In 199 AD, in a now-legendary Chinese military tale, a general named Sun Ce defeated his larger opponent by tricking him into leaving his stronghold unguarded. This maneuver led to a historic turning point: the first unification of southern China after centuries of unrest.
It also imprinted in military doctrine an ancient concept that great innovators continue to leverage today against their competitors.
The lesson is this: if you design your approach in such a way that your competitor is forced to leave his stronghold to defend against it, then you will win. Either your opponent will venture out into unfamiliar terrain and become easy prey; or, better yet, he will refuse to confront you, and you can advance uncontested.
This pattern of disruptive innovation continues to work today, and companies like Tradestation (TRAD)  provide us with a great modern-day example of this ancient strategy.
TRAD – an online broker unlike any other
TRAD has increased revenues from $100 million to $150 million in the past three years, and it has grown profits even faster. While today’s economic crisis is challenging even the most established financial service firms, TRAD is holding its ground and even benefiting from a surge in market activity.
TRAD’s uniqueness mirrors Sun Ce’s lesson above. TRAD puts its competitors in the same dilemma – leave your stronghold or let us grow.
In my interview last week with TRAD’s CEO, Salomon Sredni, I asked him about TRAD’s business strategy. Sredni was incredibly clear and concise, and his answers offered a classic “outthinker” perspective.
Although TRAD is an online brokerage firm, it actually considers itself a software company. Indeed, TRAD was born as a software company that sold an application to help highly active traders program sophisticated rules that automatically executed trades.
Since then, TRAD has given up the old software license business and transformed itself into a brokerage firm. But the company remains highly committed to what makes it distinctive – providing the best software for “rules-based” active world traders.
As Sredni explains, “We’ve only been in the brokerage industry for eight years. When we first entered [the brokerage business from the software business] people said ‘you will never make it.’ We explained that we are a technology company; we have the best magnet for active traders.”
Technically TRAD competes with Charles Schwab (SCHW), E*Trade (ETFC), and TD Ameritrade (AMTD). But internally, the company senior management believes TRAD functions as a software business. Its strategy is to compete with software companies rather than brokerage firms.
Sredni reiterates this message continually to his people and the outside market – TRAD is a technology company, not a brokerage firm.

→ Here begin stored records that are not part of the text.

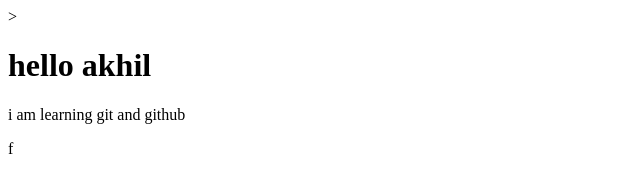
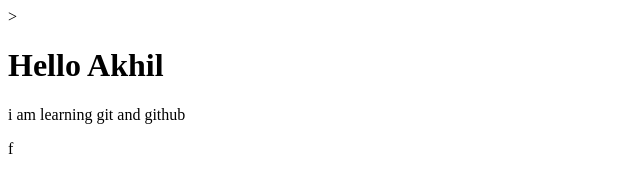
Before and after one commit to akhiltiwari3900-beep/git---practice, a plain HTML site: page index.html in a window 1280 px wide. Shown: the whole page, without its empty margins (0-640 px from the left). Drawn offline with Linux system fonts and the light colour scheme.

Commit message:
update HTML content

```diff
--- a/index.html
+++ b/index.html
@@ -4,7 +4,7 @@
     <title>My First Project</title>
     </head>>
     <body>
-        <h1>hello akhil</h1>
+        <h1>Hello Akhil</h1>
         <p>i am learning git and github</p>
     </body>f
 </html>
```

The difference may seem minute, but the corporate identity a company chooses can have profound, transformational impact on downstream decisions. What seems logical for a technology company to do will seem inconceivable for a brokerage firm.
For example, TRAD has decided to avoid expanding into seemingly attractive businesses, such as mutual funds. While TRAD’s brokerage firm competitors expanded into new avenues, TRAD chose not to.
“[For us,] growth comes from being narrow, not broad,” Sredni explains.
To unpeel this ancient pattern of disruptive innovation, here is what TRAD can teach us:
· Your company’s identity has a profound influence on its decision and direction. TRAD is a technology firm, not a brokerage firm.
· If in attacking your stronghold your competitors have to abandon their own, you win because you will either beat them on your ground or they will resist coming out against you. TRAD’s competitors don’t know how to be software companies and don’t want to commit exclusively to active, rule-based trading.
· Staying on the narrow path can only happen when your company’s message is continually reiterated. Sredni must constantly reinforce this strategy to help his company avoid the temptation to follow the pack.
To see what opportunities are available to you by applying this pattern, ask these four questions:
1. What is my competitors’ stronghold?
2. What is my stronghold?
3. How could I change my stronghold or identity so that a competitor, being smart and well-funded, would choose to not attack me?
How can I communicate to my people – today, tomorrow, and every day – what our company is and why we are different?